> **Assignment**
Report, from the records below, every line where the word "Solar" appears.

___ Exercise data ___

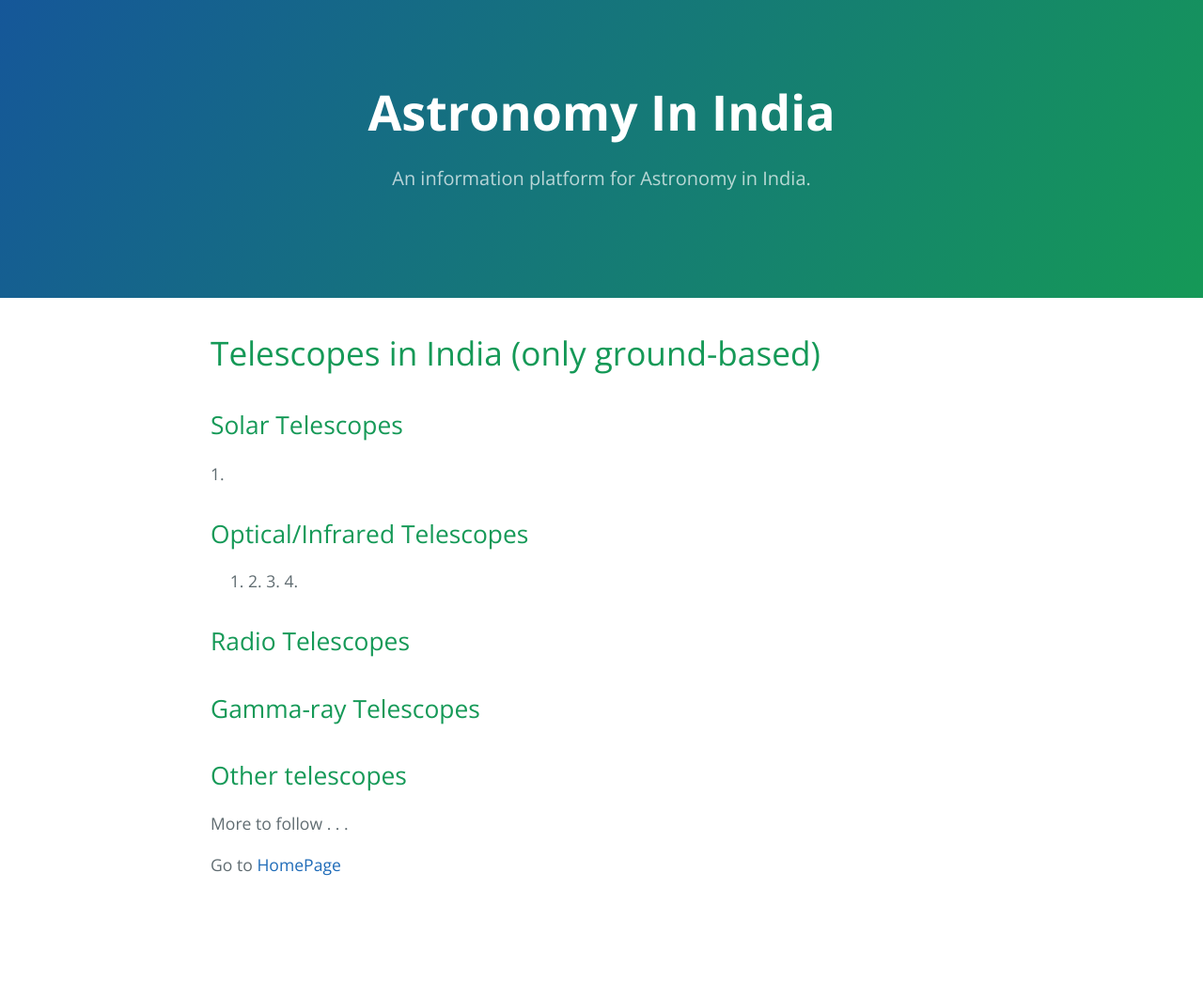
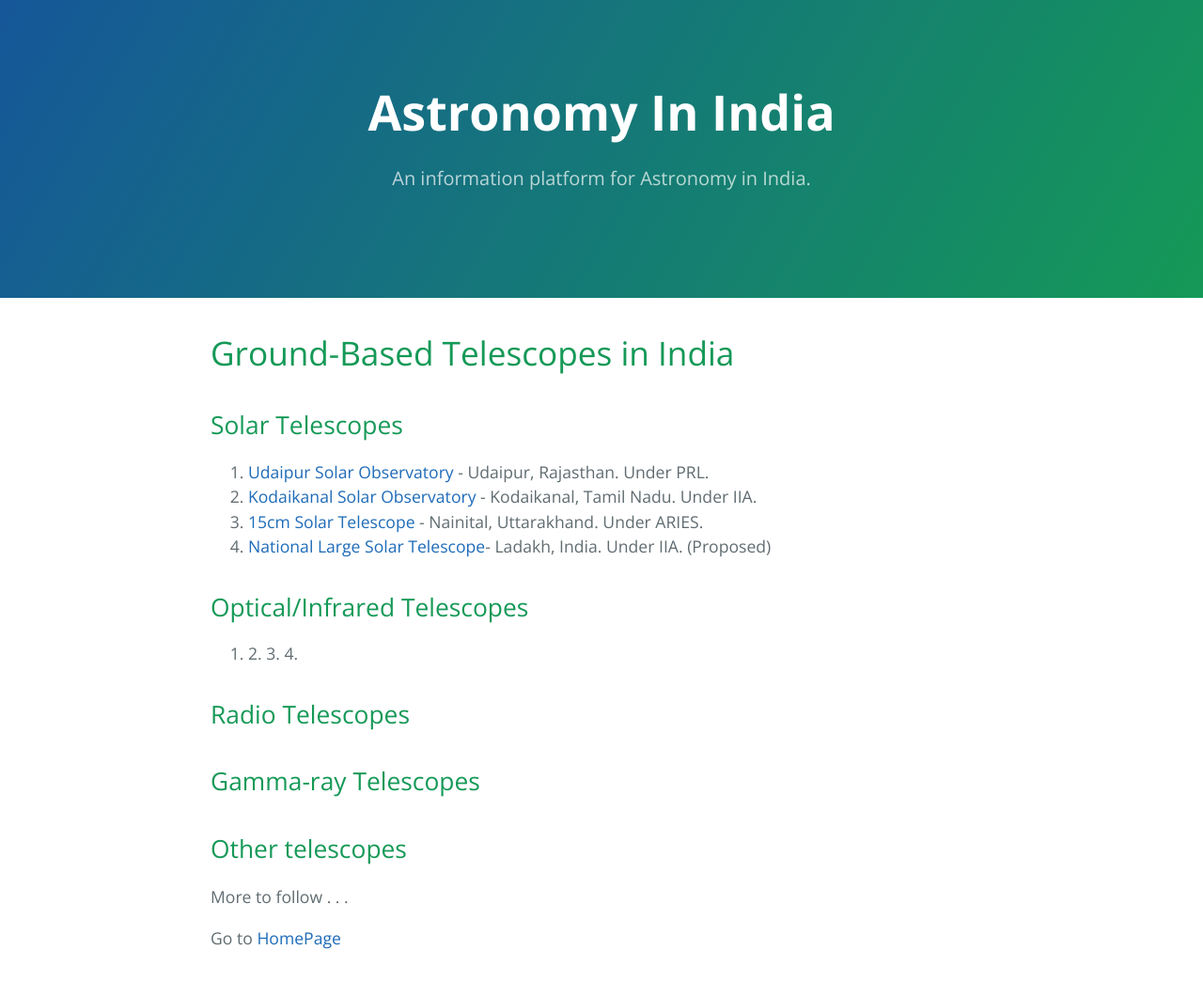
Before and after one commit to kalyanradhakrishnan/Astronomy-In-India, a Jekyll site: the page built from pages/telescopes_india.md, in a window 1280 px wide. Shown: the whole page at 94% size. Built offline with Jekyll 4.4.1, drawn with Linux system fonts in a browser that asks for light colours; before the commit the page ends 983 px from its top, so only the background shows below that.

Commit message:
Update telescopes_india.md

```diff
--- a/pages/telescopes_india.md
+++ b/pages/telescopes_india.md
@@ -3,11 +3,14 @@
 title: Astronomy In India
 description:
 ---
-# Telescopes in India (only ground-based)
+# Ground-Based Telescopes in India
 
 ## Solar Telescopes
 
-1.
+1. [Udaipur Solar Observatory](https://www.prl.res.in/prl-eng/division/usob) - Udaipur, Rajasthan. Under PRL.
+2. [Kodaikanal Solar Observatory](https://www.iiap.res.in/centers/kodai) - Kodaikanal, Tamil Nadu. Under IIA.
+3. [15cm Solar Telescope](https://aries.res.in/~saif/index.php/15cm-solar-telescope/) - Nainital, Uttarakhand. Under ARIES.
+3. [National Large Solar Telescope](https://www.iiap.res.in/nlst/?q=home)- Ladakh, India. Under IIA. (Proposed)
 
 ## Optical/Infrared Telescopes
 
```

___

> **Answer below**
 ## Solar Telescopes
+1. [Udaipur Solar Observatory](https://www.prl.res.in/prl-eng/division/usob) - Udaipur, Rajasthan. Under PRL.
+2. [Kodaikanal Solar Observatory](https://www.iiap.res.in/centers/kodai) - Kodaikanal, Tamil Nadu. Under IIA.
+3. [15cm Solar Telescope](https://aries.res.in/~saif/index.php/15cm-solar-telescope/) - Nainital, Uttarakhand. Under ARIES.
+3. [National Large Solar Telescope](https://www.iiap.res.in/nlst/?q=home)- Ladakh, India. Under IIA. (Proposed)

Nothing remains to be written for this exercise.